▶ _About this exercise_:
Within the listing below, please show every line carrying the string "contour".

▶ _Material supplied_:
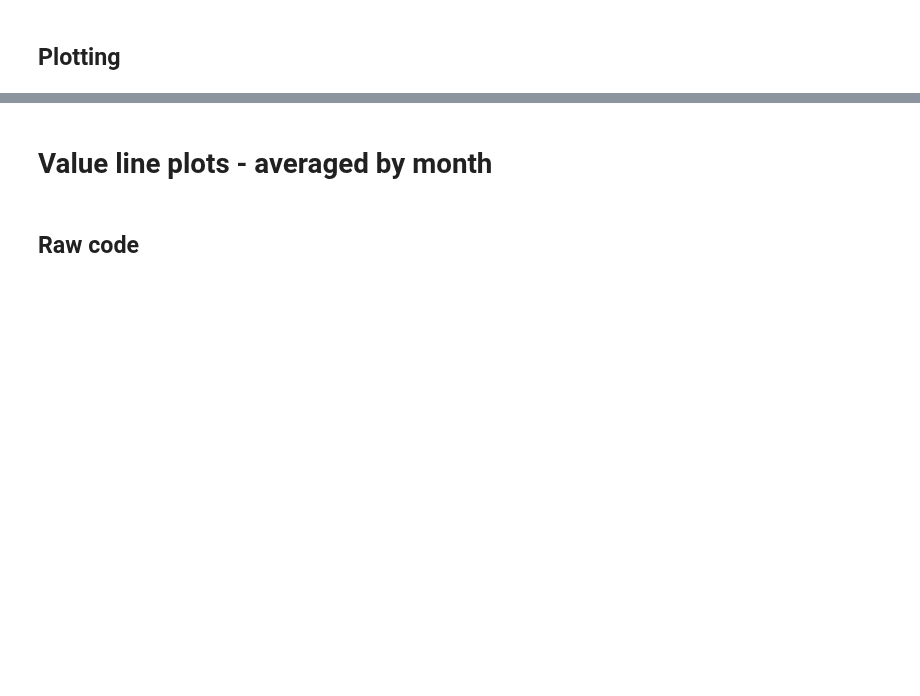
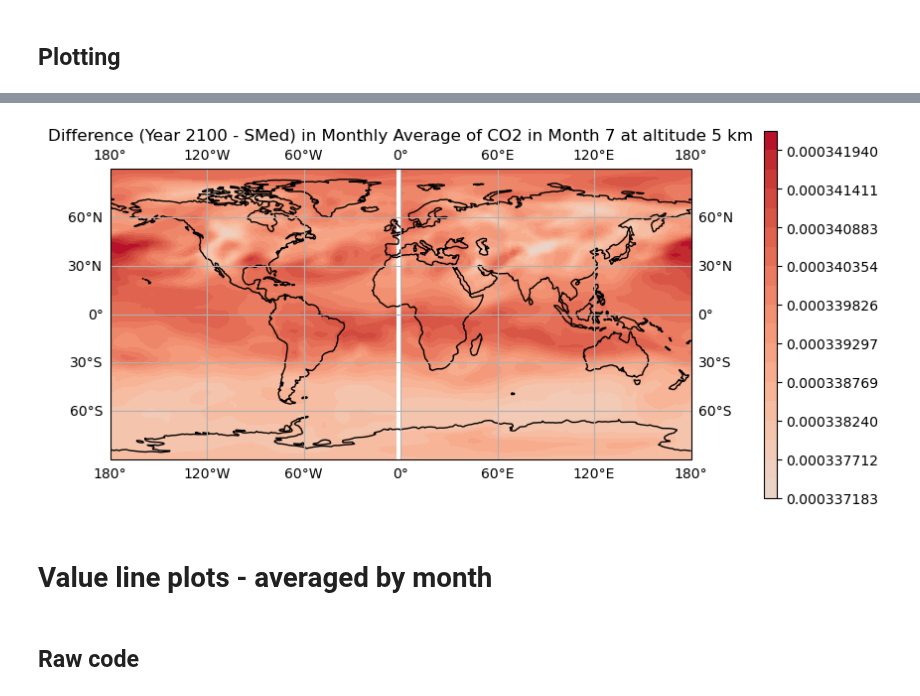
Before and after one commit to CharlieReyno/Sporadic-E-Project, a Jupyter notebook: Main_Notebooks/Climatology.ipynb, the cells around one changed output, grey strips where cells are left out. Drawn from its saved outputs; the diff is of its cells as text; code cells hidden in the pictures; blank space fills up the shorter version.

```diff
--- a/Main_Notebooks/Climatology.ipynb
+++ b/Main_Notebooks/Climatology.ipynb
@@ -178,7 +178,7 @@ def process_nc_files(file_pattern, regex, var):
     print(result)
     return result
 # %%
-variable = 'EKGW'
+variable = 'CO2'
 # %%
   # Replace with your desired variable name
 run_name = 'Solar Med' # OR # 'Solar Med'
@@ -281,7 +317,7 @@ ds_cli = process_nc_files(file_pattern, regex, variable)
 ds_cli
 # %%
 selected_month = 7  # Change this to plot other months
-selected_alt = 100 # km
+selected_alt = 5 # km
 var = variable
 
 if selected_month in ds_cli['month']:
@@ -364,32 +416,34 @@ print(cli_n)
 # %%
-# ds_diff = (ds_2dcli*cli_n - ds_2dmed*med_n)
+ds_diff = (ds_2dcli*cli_n - ds_2dmed*med_n)
 
-ds_diff = (ds_2dcli - ds_2dmed)
+# ds_diff = (ds_2dcli - ds_2dmed)
 # %%
 cm_units = '$^{-3}$'
 fig , ax = plt.subplots(figsize=(10,6), subplot_kw={'projection': ccrs.PlateCarree()})
 
 contour = ax.contourf(lon,
                     lat,
                     ds_diff,
                     # colors='black',
                     cmap = plt.get_cmap('coolwarm'),
                     transform=ccrs.PlateCarree(),
-                    #levels=np.linspace(ds_diff.min().values, ds_diff.max().values, 20)
-                    # norm=colors.TwoSlopeNorm(vcenter=0.0003368)
+                    levels=np.linspace(ds_diff.min().values, ds_diff.max().values, 20),
+                    norm=colors.TwoSlopeNorm(vcenter=0.0003367)
                     )
-cbar = plt.colorbar(contour, ax=ax, orientation='vertical', pad=0.07, aspect=30, shrink=0.8)
+cbar = plt.colorbar(contour, ax=ax, orientation='vertical', pad=0.095, aspect=30, shrink=0.8)
 # cbar.set_label(f'CO$_{2}$ concentration change / molecules cm{cm_units}')
 ax.coastlines()
 ax.gridlines(draw_labels=True,
              dms=True,
              x_inline=False,
              y_inline=False
             )
 # plt.clabel(contour, inline=True, fontsize=10)
 ax.set_title(f'Difference (Year 2100 - SMed) in Monthly Average of {var} in Month {selected_month} at altitude {selected_alt} km')
-plt.savefig(f'/home/home02/cm21cmr/Sporadic-E-Project/Figures/diff_{var}_alt_{selected_alt}_month_{selected_month}', dpi=400, bbox_inches='tight')
+# plt.savefig(f'/home/home02/cm21cmr/Sporadic-E-Project/Figures/diff_{var}_alt_{selected_alt}_month_{selected_month}', dpi=400, bbox_inches='tight')
 plt.show()
+# %% [output]
+[figure, added]
 # %%
 # Create a figure with Cartopy
 fig, axes = plt.subplots(2,2,figsize=(30, 18), subplot_kw={'projection': ccrs.PlateCarree()})
```
Also changed, not shown: parts of 21 cells of this notebook, 4 other files.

▶ _Written solution_:
 contour = ax.contourf(lon,
-cbar = plt.colorbar(contour, ax=ax, orientation='vertical', pad=0.07, aspect=30, shrink=0.8)
+cbar = plt.colorbar(contour, ax=ax, orientation='vertical', pad=0.095, aspect=30, shrink=0.8)
 # plt.clabel(contour, inline=True, fontsize=10)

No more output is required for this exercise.